The Indianapolis Star (IndyStar) published a story claiming climate change is causing dangerous weather changes in Indiana. Climate change is a fact, but data shows, contrary to what is implied by the expert interviewed by the IndyStar, that neither flooding, nor hot temperatures have become more extreme or common in Indiana than they have been historically in the state.
IndyStar reporter Karl Schneider interviewed Gabe Filippelli, executive director of Indiana University’s Environmental Resilience Institute, for his story, “Climate change not ‘theoretical, or even debatable,’ an IU expert says. What’s the solution?”
“Climate change already is affecting the everyday lives of Hoosiers and experts at Indiana University are exploring potential solutions,” writes Schneider.
“We do have some significant short-term challenges and one of them is flooding,” Filippelli told Schneider. “We’re already seeing a lot more extreme rainfall events and … we’re going to see even more into the future.
“The other issue is extreme heat. We see an increase in extreme heat events globally, but also right here in Indiana …,” Filippelli continued to opine.
I say opine because the data on flooding and extreme heat in Indiana refute his claims.
Concerning extreme rainfall and flooding, data from the National Centers for Environmental Information (NCEI) at the National Oceanic and Atmospheric Administration show that Indiana’s single day record for precipitation was set in August 1905, more than 118 years of global warming ago. Also, although records do indicate the mid-western United States is receiving modestly more precipitation now on average during the present period of modest warming than it did in the early and mid-20th century, this has not led to a worsening of flooding. In fact, in its most recent report the U.N. Intergovernmental Panel on Climate Change says it has detected no changes in flooding and that it can attribute no particular floods or patterns in floods to human caused climate change.
Concerning extreme heat, once again data from the NCEI refute Filippelli’s uncorroborated assertion that extreme heat is increasing. Indiana’s single day maximum temperature record, of 116℉ was set in 1936, 87 years of climate change ago. Indeed, more record hot temperatures in the United States were set during the dust bowl decade of the 1930s than in any other decade before or since, and far more record high temperatures for the country were set prior to 1950, before the recent period of modest warming, than have been set or tied in the past 70 years of climate change.
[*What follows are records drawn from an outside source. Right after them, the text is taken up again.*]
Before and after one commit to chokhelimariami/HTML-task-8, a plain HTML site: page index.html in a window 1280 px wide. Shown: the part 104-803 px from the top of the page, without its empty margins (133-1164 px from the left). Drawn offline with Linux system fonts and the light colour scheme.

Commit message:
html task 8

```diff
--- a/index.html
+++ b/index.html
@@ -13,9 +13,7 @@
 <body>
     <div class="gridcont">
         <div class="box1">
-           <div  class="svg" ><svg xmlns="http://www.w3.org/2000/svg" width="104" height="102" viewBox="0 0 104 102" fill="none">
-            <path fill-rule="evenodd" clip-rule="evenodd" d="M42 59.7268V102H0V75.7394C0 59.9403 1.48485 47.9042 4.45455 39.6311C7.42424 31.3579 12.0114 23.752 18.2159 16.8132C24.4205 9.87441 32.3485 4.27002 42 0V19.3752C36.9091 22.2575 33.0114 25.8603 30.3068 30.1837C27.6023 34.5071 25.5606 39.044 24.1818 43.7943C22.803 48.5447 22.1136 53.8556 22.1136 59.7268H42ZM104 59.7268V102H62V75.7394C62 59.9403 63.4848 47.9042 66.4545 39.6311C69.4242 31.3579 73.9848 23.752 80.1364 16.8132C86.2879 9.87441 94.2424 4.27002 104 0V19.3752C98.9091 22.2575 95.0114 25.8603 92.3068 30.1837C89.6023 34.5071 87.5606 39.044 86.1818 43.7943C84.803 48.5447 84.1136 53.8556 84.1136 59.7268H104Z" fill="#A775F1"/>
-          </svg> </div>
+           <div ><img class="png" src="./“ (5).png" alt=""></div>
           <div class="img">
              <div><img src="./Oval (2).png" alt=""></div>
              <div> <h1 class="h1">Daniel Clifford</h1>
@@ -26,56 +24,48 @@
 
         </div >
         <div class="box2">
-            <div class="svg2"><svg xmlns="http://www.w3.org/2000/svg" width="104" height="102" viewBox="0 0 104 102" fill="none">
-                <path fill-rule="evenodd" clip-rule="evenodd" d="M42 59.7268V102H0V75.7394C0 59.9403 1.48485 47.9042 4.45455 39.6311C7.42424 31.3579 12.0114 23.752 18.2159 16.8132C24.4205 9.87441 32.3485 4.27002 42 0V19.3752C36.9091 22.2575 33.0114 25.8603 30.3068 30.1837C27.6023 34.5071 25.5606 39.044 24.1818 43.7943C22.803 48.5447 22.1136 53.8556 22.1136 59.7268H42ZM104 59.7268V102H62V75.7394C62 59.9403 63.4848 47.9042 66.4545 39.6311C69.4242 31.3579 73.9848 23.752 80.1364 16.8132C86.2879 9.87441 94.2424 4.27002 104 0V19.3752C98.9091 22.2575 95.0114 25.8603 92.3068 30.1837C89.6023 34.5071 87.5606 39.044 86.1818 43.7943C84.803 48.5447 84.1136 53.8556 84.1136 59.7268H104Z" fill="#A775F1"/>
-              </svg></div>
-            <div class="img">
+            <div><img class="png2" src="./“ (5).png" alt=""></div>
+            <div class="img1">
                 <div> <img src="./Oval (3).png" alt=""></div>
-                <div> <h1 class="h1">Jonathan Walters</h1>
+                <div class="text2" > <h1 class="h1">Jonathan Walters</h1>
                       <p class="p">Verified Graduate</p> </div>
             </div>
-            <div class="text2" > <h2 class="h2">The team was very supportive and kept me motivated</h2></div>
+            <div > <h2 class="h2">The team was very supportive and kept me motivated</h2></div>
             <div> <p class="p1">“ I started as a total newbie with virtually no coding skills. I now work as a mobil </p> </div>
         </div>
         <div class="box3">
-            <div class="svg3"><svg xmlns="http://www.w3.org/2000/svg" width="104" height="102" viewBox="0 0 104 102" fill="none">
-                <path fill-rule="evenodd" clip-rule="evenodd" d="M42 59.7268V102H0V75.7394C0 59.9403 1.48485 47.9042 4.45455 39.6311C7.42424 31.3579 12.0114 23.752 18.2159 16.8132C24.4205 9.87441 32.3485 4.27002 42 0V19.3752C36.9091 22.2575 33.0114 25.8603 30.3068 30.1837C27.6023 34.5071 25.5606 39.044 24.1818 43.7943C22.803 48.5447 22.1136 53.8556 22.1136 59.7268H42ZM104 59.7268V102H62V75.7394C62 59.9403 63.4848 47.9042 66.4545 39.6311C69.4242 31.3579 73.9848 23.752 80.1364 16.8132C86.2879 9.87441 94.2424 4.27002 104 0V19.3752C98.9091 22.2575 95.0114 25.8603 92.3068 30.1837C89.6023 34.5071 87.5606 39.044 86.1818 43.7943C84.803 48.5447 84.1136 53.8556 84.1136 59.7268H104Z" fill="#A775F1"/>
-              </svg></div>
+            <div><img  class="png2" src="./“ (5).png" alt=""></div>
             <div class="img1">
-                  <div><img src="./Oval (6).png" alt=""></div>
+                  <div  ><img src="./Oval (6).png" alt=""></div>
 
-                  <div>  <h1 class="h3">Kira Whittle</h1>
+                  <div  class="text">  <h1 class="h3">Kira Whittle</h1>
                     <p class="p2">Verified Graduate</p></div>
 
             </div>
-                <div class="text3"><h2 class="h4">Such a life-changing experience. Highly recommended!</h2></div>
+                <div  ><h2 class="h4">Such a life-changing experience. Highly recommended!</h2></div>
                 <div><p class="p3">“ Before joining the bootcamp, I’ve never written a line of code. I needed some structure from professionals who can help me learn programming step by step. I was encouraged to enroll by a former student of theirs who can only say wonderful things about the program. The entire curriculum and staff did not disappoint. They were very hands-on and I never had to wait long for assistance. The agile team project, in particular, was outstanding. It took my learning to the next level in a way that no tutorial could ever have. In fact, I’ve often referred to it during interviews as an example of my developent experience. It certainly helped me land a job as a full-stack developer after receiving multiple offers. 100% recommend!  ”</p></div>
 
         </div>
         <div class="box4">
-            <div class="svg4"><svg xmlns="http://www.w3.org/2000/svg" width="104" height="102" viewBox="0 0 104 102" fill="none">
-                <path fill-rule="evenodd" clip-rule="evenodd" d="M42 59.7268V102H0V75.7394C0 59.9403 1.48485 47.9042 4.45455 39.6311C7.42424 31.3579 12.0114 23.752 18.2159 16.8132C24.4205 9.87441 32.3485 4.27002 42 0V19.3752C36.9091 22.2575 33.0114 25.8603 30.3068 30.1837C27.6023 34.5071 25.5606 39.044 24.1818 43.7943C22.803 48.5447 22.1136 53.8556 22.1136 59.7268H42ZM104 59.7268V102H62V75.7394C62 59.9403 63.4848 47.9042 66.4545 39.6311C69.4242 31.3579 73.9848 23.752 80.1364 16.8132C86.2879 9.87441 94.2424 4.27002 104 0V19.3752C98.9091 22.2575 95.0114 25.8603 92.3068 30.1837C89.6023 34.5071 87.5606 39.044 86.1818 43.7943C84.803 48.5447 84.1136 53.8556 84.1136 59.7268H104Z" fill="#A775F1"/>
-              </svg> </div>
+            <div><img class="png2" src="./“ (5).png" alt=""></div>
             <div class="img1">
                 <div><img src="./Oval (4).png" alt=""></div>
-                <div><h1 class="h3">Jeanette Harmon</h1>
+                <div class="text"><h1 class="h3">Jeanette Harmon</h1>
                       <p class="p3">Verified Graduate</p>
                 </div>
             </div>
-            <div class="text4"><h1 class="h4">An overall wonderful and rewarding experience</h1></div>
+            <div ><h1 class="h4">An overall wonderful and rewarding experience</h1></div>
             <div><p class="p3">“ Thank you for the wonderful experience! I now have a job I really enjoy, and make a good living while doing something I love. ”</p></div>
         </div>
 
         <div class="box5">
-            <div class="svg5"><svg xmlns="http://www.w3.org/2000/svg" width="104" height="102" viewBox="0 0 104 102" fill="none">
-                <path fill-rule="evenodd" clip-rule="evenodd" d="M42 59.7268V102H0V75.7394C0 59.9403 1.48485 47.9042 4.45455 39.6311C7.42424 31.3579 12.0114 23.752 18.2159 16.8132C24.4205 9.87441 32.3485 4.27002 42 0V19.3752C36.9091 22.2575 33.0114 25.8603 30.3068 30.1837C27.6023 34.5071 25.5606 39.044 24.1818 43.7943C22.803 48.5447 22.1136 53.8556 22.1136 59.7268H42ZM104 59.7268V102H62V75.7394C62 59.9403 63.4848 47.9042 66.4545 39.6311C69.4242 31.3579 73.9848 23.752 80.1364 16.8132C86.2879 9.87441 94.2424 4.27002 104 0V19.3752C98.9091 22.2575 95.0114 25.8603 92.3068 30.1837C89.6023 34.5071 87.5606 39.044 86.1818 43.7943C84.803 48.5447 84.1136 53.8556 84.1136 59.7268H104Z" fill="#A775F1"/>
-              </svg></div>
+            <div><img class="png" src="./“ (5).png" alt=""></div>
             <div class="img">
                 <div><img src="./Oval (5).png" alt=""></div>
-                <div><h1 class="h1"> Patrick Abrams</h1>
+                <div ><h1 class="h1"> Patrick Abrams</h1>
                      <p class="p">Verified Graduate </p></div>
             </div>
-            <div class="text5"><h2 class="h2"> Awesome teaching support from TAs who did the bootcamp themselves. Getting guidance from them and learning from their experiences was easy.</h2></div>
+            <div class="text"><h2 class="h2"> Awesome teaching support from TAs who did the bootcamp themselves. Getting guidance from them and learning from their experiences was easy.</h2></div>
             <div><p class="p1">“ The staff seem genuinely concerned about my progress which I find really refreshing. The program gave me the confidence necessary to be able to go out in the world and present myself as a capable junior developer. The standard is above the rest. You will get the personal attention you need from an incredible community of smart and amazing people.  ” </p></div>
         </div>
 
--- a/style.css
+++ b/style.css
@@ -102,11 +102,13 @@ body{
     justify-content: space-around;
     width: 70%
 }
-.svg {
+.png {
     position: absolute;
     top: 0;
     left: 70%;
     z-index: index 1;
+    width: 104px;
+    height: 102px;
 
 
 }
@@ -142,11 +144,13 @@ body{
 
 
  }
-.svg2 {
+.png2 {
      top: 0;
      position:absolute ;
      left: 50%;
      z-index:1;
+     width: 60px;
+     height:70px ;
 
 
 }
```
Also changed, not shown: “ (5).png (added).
Only six high temperature records have been set or tied since 2000 during what most alarmists call the hottest two decades on record. By contrast, 25 state maximum temperature records set in the 1930s still stand as records today.
Neither flooding nor extreme heat have worsened during the recent period of modest warming. Had Schneider checked the data, rather than relying on “expert opinion,” he could easily have established this fact and produced an accurate story, rather than one more in a long line of climate crisis scare stories.
H. Sterling Burnett, Ph.D., is the Director of the Arthur B. Robinson Center on Climate and Environmental Policy and the managing editor of Environment & Climate News. In addition to directing The Heartland Institute’s Arthur B. Robinson Center on Climate and Environmental Policy, Burnett puts Environment & Climate News together, is the editor of Heartland’s Climate Change Weekly email, and the host of the Environment & Climate News Podcast.